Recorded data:
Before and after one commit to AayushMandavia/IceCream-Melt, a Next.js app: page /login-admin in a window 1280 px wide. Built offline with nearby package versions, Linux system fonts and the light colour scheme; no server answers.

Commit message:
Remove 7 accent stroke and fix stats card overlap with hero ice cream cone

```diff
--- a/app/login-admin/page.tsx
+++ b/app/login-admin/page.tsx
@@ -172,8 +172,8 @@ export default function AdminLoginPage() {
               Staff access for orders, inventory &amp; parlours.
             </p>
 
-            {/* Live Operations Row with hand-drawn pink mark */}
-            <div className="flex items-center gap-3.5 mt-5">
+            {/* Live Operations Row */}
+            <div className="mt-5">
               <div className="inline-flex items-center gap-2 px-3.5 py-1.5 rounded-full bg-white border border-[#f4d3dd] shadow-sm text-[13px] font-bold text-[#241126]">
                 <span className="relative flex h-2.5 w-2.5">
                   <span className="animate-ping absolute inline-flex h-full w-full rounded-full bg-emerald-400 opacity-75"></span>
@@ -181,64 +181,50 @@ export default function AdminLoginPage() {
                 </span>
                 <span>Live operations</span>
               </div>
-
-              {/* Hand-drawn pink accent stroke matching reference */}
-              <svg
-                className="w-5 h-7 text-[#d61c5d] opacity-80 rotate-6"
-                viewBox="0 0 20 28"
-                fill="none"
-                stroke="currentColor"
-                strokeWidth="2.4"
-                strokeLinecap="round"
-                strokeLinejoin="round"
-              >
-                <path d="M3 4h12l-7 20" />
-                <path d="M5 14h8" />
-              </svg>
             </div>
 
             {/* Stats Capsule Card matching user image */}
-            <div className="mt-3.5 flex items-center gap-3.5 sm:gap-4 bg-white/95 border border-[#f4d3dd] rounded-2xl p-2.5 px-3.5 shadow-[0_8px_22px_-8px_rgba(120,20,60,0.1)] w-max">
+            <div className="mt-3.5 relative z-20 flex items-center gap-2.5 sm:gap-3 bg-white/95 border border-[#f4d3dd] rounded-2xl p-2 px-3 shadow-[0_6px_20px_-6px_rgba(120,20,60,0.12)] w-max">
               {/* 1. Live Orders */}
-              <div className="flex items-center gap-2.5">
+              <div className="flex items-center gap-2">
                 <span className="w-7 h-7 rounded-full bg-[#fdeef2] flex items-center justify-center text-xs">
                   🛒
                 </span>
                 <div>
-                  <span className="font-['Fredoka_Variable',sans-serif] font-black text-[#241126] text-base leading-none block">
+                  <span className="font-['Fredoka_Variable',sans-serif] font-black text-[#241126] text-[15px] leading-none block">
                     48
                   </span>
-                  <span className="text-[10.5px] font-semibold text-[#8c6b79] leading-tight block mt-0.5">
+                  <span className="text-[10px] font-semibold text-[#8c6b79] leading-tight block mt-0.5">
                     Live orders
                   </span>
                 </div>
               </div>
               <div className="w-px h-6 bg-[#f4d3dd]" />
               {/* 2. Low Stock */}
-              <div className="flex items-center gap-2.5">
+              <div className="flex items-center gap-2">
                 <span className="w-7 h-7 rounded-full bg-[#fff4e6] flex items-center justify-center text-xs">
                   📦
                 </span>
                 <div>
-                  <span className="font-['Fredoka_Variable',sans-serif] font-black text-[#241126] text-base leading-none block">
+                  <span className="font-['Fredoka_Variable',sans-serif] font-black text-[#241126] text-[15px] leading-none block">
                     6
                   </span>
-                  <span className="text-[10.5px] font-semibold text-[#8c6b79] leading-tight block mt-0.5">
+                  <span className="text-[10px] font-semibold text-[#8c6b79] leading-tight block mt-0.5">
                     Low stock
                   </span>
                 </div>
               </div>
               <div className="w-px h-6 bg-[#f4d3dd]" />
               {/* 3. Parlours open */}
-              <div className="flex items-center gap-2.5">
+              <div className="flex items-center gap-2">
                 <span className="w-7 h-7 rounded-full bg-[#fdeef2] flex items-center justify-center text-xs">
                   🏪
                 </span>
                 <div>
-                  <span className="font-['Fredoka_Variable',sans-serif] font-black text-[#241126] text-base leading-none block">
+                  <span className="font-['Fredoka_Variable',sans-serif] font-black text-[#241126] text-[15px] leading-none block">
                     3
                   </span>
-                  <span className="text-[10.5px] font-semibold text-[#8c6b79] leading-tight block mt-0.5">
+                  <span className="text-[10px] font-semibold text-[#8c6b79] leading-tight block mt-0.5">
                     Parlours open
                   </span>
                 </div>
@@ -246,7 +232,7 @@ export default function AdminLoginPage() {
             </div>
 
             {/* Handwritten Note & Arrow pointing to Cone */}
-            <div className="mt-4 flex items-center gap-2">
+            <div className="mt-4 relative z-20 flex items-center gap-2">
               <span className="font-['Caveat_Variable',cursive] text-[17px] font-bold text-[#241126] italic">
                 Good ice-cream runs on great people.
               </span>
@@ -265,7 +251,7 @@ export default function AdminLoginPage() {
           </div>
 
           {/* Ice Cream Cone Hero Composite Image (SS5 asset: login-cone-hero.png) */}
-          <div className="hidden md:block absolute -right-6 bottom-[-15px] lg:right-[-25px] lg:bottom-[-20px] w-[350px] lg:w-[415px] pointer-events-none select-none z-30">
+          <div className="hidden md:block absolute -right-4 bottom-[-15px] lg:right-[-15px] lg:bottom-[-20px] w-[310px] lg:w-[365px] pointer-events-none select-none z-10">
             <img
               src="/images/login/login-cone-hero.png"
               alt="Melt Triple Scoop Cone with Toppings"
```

| DIRECTIONS |
For each line above that holds the string "rounded", provide a copy of that line.

| SOLUTION TO THE EXERCISE |
               <div className="inline-flex items-center gap-2 px-3.5 py-1.5 rounded-full bg-white border border-[#f4d3dd] shadow-sm text-[13px] font-bold text-[#241126]">
                   <span className="animate-ping absolute inline-flex h-full w-full rounded-full bg-emerald-400 opacity-75"></span>
-            <div className="mt-3.5 flex items-center gap-3.5 sm:gap-4 bg-white/95 border border-[#f4d3dd] rounded-2xl p-2.5 px-3.5 shadow-[0_8px_22px_-8px_rgba(120,20,60,0.1)] w-max">
+            <div className="mt-3.5 relative z-20 flex items-center gap-2.5 sm:gap-3 bg-white/95 border border-[#f4d3dd] rounded-2xl p-2 px-3 shadow-[0_6px_20px_-6px_rgba(120,20,60,0.12)] w-max">
                 <span className="w-7 h-7 rounded-full bg-[#fdeef2] flex items-center justify-center text-xs">
                 <span className="w-7 h-7 rounded-full bg-[#fff4e6] flex items-center justify-center text-xs">
                 <span className="w-7 h-7 rounded-full bg-[#fdeef2] flex items-center justify-center text-xs">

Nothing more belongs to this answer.